Inés Maria Talamantez, “Seeing Red: American Indian Women Speaking About Their Religious and Political Perspectives,” in In Our Own Voices: Four Centuries of American Women’s Religious Writing, ed. Rosemary Skinner Keller and Rosemary Radford Ruether (Louisville, KY: Westminster John Knox Press, 1995), 386.

Maria Catalina Talamantez, interview by author, January 10, 2020.

Wendy C. Simpson. “The Sisters of Loretto In Las Cruces: The Education of A Frontier Community, 1870-1943,” La Crónica de Nuevo México, 47 (Santa Fe, NM) May 1998.

Official Report of the Nineteenth Annual Conference of Charities and Correction (1892), 46–59. Reprinted in Richard H. Pratt, “The Advantages of Mingling Indians with Whites,” Americanizing the American Indians: Writings by the “Friends of the Indian” 1880–1900 (Cambridge, Mass.: Harvard University Press, 1973), 260–271. http://historymatters.gmu.edu/d/4929.

Linda Tuhiwai Smith, Decolonizing Methodologies: Research and Indigenous Peoples by Linda Tuhiwai Smith, 2nd Edition (London: Zed Books, 2012).

American Academy of Religion, Member Spotlight: Inés Talamantez. https://www.aarweb.org/member-spotlight-inés-talamantez)


Emily Grace Brolaski is a PhD student in the Department of History at the University of California, Riverside. She has a B.A. in History with a minor in American Indian and Indigenous Studies from the University of California, Santa Barbara. Much like her grandmother, her research interests stem from her identity as a mixed-race woman of Apache descent.

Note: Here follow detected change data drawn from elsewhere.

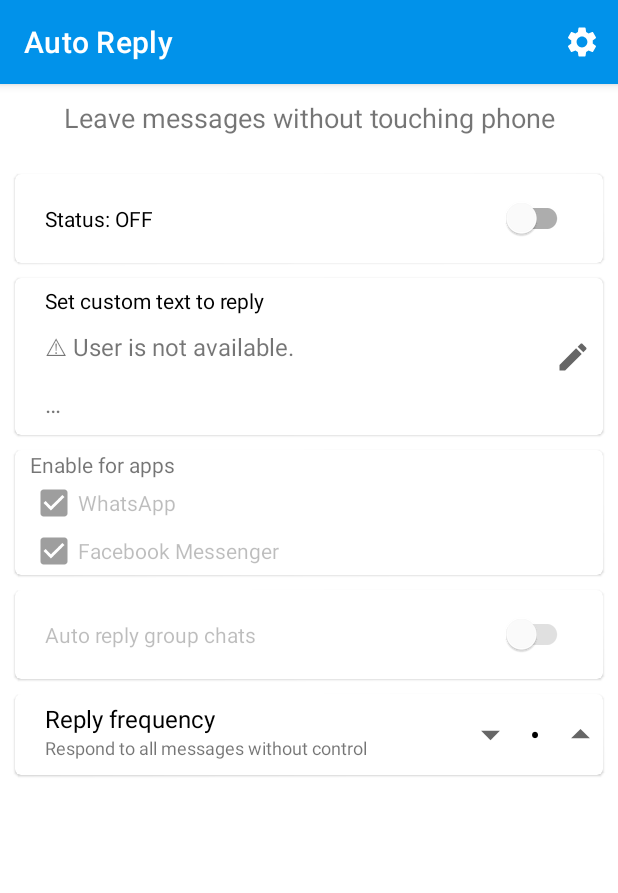
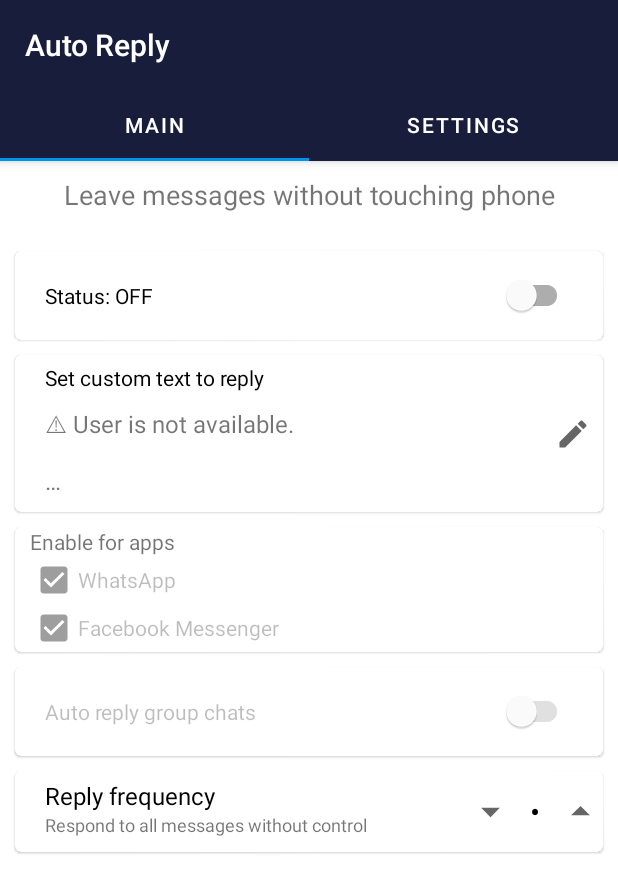
Before and after one commit to it5prasoon/Auto-Reply-Android, an Android app: the screen it shows after launch (MainActivity), on a phone screen of 412 x 824 dp. Shown: the top 893 px of the screen. Run offline under Robolectric (Android 15) with nearby library versions, the phone set to English and light mode, and no system bars; our stand-ins replace androidx.preference.

Commit message:
:fire: Added tabbed layout for navigation with some ui changes

```diff
--- /dev/null
+++ b/app/src/main/java/com/matrix/autoreply/activity/MainActivity.kt
@@ -0,0 +1,32 @@
+package com.matrix.autoreply.activity
+
+import android.os.Bundle
+import com.google.android.material.floatingactionbutton.FloatingActionButton
+import com.google.android.material.snackbar.Snackbar
+import com.google.android.material.tabs.TabLayout
+import androidx.viewpager.widget.ViewPager
+import androidx.appcompat.app.AppCompatActivity
+import android.view.Menu
+import android.view.MenuItem
+import com.matrix.autoreply.R
+import com.matrix.autoreply.activity.ui.main.SectionsPagerAdapter
+
+class MainActivity : AppCompatActivity() {
+
+    override fun onCreate(savedInstanceState: Bundle?) {
+        super.onCreate(savedInstanceState)
+        setContentView(R.layout.activity_tabbed)
+        val sectionsPagerAdapter = SectionsPagerAdapter(this, supportFragmentManager)
+        val viewPager: ViewPager = findViewById(R.id.view_pager)
+        viewPager.adapter = sectionsPagerAdapter
+        val tabs: TabLayout = findViewById(R.id.tabs)
+        tabs.setupWithViewPager(viewPager)
+//        val fab: FloatingActionButton = findViewById(R.id.fab)
+
+        window.statusBarColor = resources.getColor(R.color.colorPrimary)
+//        fab.setOnClickListener { view ->
+//            Snackbar.make(view, "Under construction", Snackbar.LENGTH_LONG)
+//                    .setAction("Action", null).show()
+//        }
+    }
+}
--- a/app/src/main/java/com/matrix/autoreply/activity/SplashActivity.kt
+++ b/app/src/main/java/com/matrix/autoreply/activity/SplashActivity.kt
@@ -10,14 +10,12 @@ import android.os.Looper
 import android.util.DisplayMetrics
 import android.view.animation.DecelerateInterpolator
 import android.widget.ImageView
-import android.widget.RelativeLayout
 import androidx.annotation.RequiresApi
 import androidx.appcompat.app.AppCompatActivity
 import androidx.dynamicanimation.animation.DynamicAnimation
 import androidx.dynamicanimation.animation.SpringAnimation
 import androidx.dynamicanimation.animation.SpringForce
 import com.matrix.autoreply.R
-import com.matrix.autoreply.activity.main.MainActivity
 
 
 /**
--- a/app/src/main/java/com/matrix/autoreply/activity/main/MainActivity.kt
+++ /dev/null
@@ -1,13 +0,0 @@
-package com.matrix.autoreply.activity.main
-
-import android.os.Bundle
-import com.matrix.autoreply.R
-import com.matrix.autoreply.activity.BaseActivity
-
-class MainActivity : BaseActivity() {
-    override fun onCreate(savedInstanceState: Bundle?) {
-        super.onCreate(savedInstanceState)
-        setContentView(R.layout.activity_main)
-        window.statusBarColor = resources.getColor(R.color.colorPrimary)
-    }
-}
--- /dev/null
+++ b/app/src/main/java/com/matrix/autoreply/activity/ui/main/SectionsPagerAdapter.kt
@@ -0,0 +1,42 @@
+package com.matrix.autoreply.activity.ui.main
+
+import android.content.Context
+import androidx.fragment.app.Fragment
+import androidx.fragment.app.FragmentManager
+import androidx.fragment.app.FragmentPagerAdapter
+import com.matrix.autoreply.R
+import com.matrix.autoreply.fragment.MainFragment
+import com.matrix.autoreply.fragment.SettingsFragment
+
+private val TAB_TITLES = arrayOf(
+        R.string.tab_text_1,
+        R.string.tab_text_2
+)
+
+/**
+ * A [FragmentPagerAdapter] that returns a fragment corresponding to
+ * one of the sections/tabs/pages.
+ */
+class SectionsPagerAdapter(private val context: Context, fm: FragmentManager)
+    : FragmentPagerAdapter(fm) {
+
+    override fun getItem(position: Int): Fragment {
+        var fragment: Fragment? = null
+
+        when (position) {
+            0 -> fragment = MainFragment()
+            1 -> fragment = SettingsFragment()
+        }
+
+        return fragment!!
+    }
+
+    override fun getPageTitle(position: Int): CharSequence? {
+        return context.resources.getString(TAB_TITLES[position])
+    }
+
+    override fun getCount(): Int {
+        // Show 2 total pages.
+        return 2
+    }
+}
--- a/app/src/main/java/com/matrix/autoreply/fragment/SettingsFragment.java
+++ b/app/src/main/java/com/matrix/autoreply/fragment/SettingsFragment.java
@@ -7,7 +7,7 @@ import androidx.preference.PreferenceFragmentCompat;
 import androidx.preference.SwitchPreference;
 
 import com.matrix.autoreply.R;
-import com.matrix.autoreply.activity.main.MainActivity;
+import com.matrix.autoreply.activity.MainActivity;
 
 public class SettingsFragment extends PreferenceFragmentCompat {
 //    private ListPreference languagePref;
--- a/app/src/main/res/layout/activity_main.xml
+++ /dev/null
@@ -1,30 +0,0 @@
-<?xml version="1.0" encoding="utf-8"?>
-<ScrollView xmlns:android="http://schemas.android.com/apk/res/android"
-    xmlns:app="http://schemas.android.com/apk/res-auto"
-    xmlns:tools="http://schemas.android.com/tools"
-    android:layout_width="match_parent"
-    android:layout_height="match_parent"
-    android:fillViewport="true">
-<androidx.constraintlayout.widget.ConstraintLayout
-    android:layout_width="match_parent"
-    android:layout_height="wrap_content"
-    tools:context=".activity.main.MainActivity">
-
-    <androidx.fragment.app.FragmentContainerView
-        android:id="@+id/main_frame_layout"
-        android:name="com.matrix.autoreply.fragment.MainFragment"
-        android:layout_width="match_parent"
-        android:layout_height="match_parent"
-        app:layout_constraintTop_toTopOf="parent"
-        />
-
-<!--    <androidx.fragment.app.FragmentContainerView-->
-<!--        android:id="@+id/branding_frame_layout"-->
-<!--        android:name="com.matrix.autoreply.fragment.BrandingFragment"-->
-<!--        android:layout_width="match_parent"-->
-<!--        android:layout_height="wrap_content"-->
-<!--        app:layout_constraintBottom_toBottomOf="parent"-->
-<!--        />-->
-
-</androidx.constraintlayout.widget.ConstraintLayout>
-</ScrollView>
--- /dev/null
+++ b/app/src/main/res/layout/activity_tabbed.xml
@@ -0,0 +1,46 @@
+<?xml version="1.0" encoding="utf-8"?>
+<androidx.coordinatorlayout.widget.CoordinatorLayout xmlns:android="http://schemas.android.com/apk/res/android"
+    xmlns:app="http://schemas.android.com/apk/res-auto"
+    xmlns:tools="http://schemas.android.com/tools"
+    android:layout_width="match_parent"
+    android:layout_height="match_parent"
+    tools:context=".activity.MainActivity">
+
+    <com.google.android.material.appbar.AppBarLayout
+        android:layout_width="match_parent"
+        android:layout_height="wrap_content"
+        android:background="@color/colorPrimary"
+        android:theme="@style/Theme.WaReply.AppBarOverlay">
+
+        <TextView
+            android:id="@+id/title"
+            android:layout_width="wrap_content"
+            android:layout_height="wrap_content"
+            android:gravity="center"
+            android:minHeight="?actionBarSize"
+            android:padding="@dimen/appbar_padding"
+            android:text="@string/app_name"
+            android:textAppearance="@style/TextAppearance.Widget.AppCompat.Toolbar.Title" />
+
+        <com.google.android.material.tabs.TabLayout
+            android:id="@+id/tabs"
+            android:layout_width="match_parent"
+            android:layout_height="wrap_content"
+            app:tabTextColor="@color/white"
+            android:background="@color/colorPrimary" />
+    </com.google.android.material.appbar.AppBarLayout>
+
+    <androidx.viewpager.widget.ViewPager
+        android:id="@+id/view_pager"
+        android:layout_width="match_parent"
+        android:layout_height="match_parent"
+        app:layout_behavior="@string/appbar_scrolling_view_behavior" />
+
+<!--    <com.google.android.material.floatingactionbutton.FloatingActionButton-->
+<!--        android:id="@+id/fab"-->
+<!--        android:layout_width="wrap_content"-->
+<!--        android:layout_height="wrap_content"-->
+<!--        android:layout_gravity="bottom|end"-->
+<!--        android:layout_margin="@dimen/fab_margin"-->
+<!--        app:srcCompat="@android:drawable/ic_dialog_email" />-->
+</androidx.coordinatorlayout.widget.CoordinatorLayout>
--- /dev/null
+++ b/app/src/main/res/values-w820dp/dimens.xml
@@ -0,0 +1,6 @@
+<resources>
+    <!-- Example customization of dimensions originally defined in res/values/dimens.xml
+         (such as screen margins) for screens with more than 820dp of available width. This
+         would include 7" and 10" devices in landscape (~960dp and ~1280dp respectively). -->
+    <dimen name="activity_horizontal_margin">64dp</dimen>
+</resources>
--- a/app/src/main/res/values/strings.xml
+++ b/app/src/main/res/values/strings.xml
@@ -122,4 +122,9 @@
     <string name="app_rating_feedback_dialog_msg">Let us know how we can improve.</string>
     <string name="app_rating_feedback_dialog_mail_button_title">Email Us</string>
     <string name="app_rating_feedback_dialog_telegram_button_title">Telegram</string>
+
+
+    <string name="title_activity_tabbed">TabbedActivity</string>
+    <string name="tab_text_1">Main</string>
+    <string name="tab_text_2">Settings</string>
 </resources>
--- a/app/src/main/res/values/themes.xml
+++ b/app/src/main/res/values/themes.xml
@@ -11,4 +11,13 @@
         <item name="android:statusBarColor" tools:targetApi="l">?attr/colorPrimaryVariant</item>
         <!-- Customize your theme here. -->
     </style>
+
+    <style name="Theme.WaReply.NoActionBar">
+        <item name="windowActionBar">false</item>
+        <item name="windowNoTitle">true</item>
+    </style>
+
+    <style name="Theme.WaReply.AppBarOverlay" parent="ThemeOverlay.AppCompat.Dark.ActionBar" />
+
+    <style name="Theme.WaReply.PopupOverlay" parent="ThemeOverlay.AppCompat.Light" />
 </resources>
```
Also changed, not shown: app/build.gradle (+7 -0 lines), app/src/main/AndroidManifest.xml (+13 -12 lines), app/src/main/java/com/matrix/autoreply/activity/ui/main/PageViewModel.kt (added, +19 -0 lines), app/src/main/java/com/matrix/autoreply/activity/ui/main/PlaceholderFragment.kt (added, +59 -0 lines), app/src/main/res/layout/fragment_tabbed.xml (added, +23 -0 lines), app/src/main/res/values/dimens.xml (added, +10 -0 lines).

Put broadly, her research focuses on Native American history, especially regarding women’s roles in resistance and activism in the 20th century.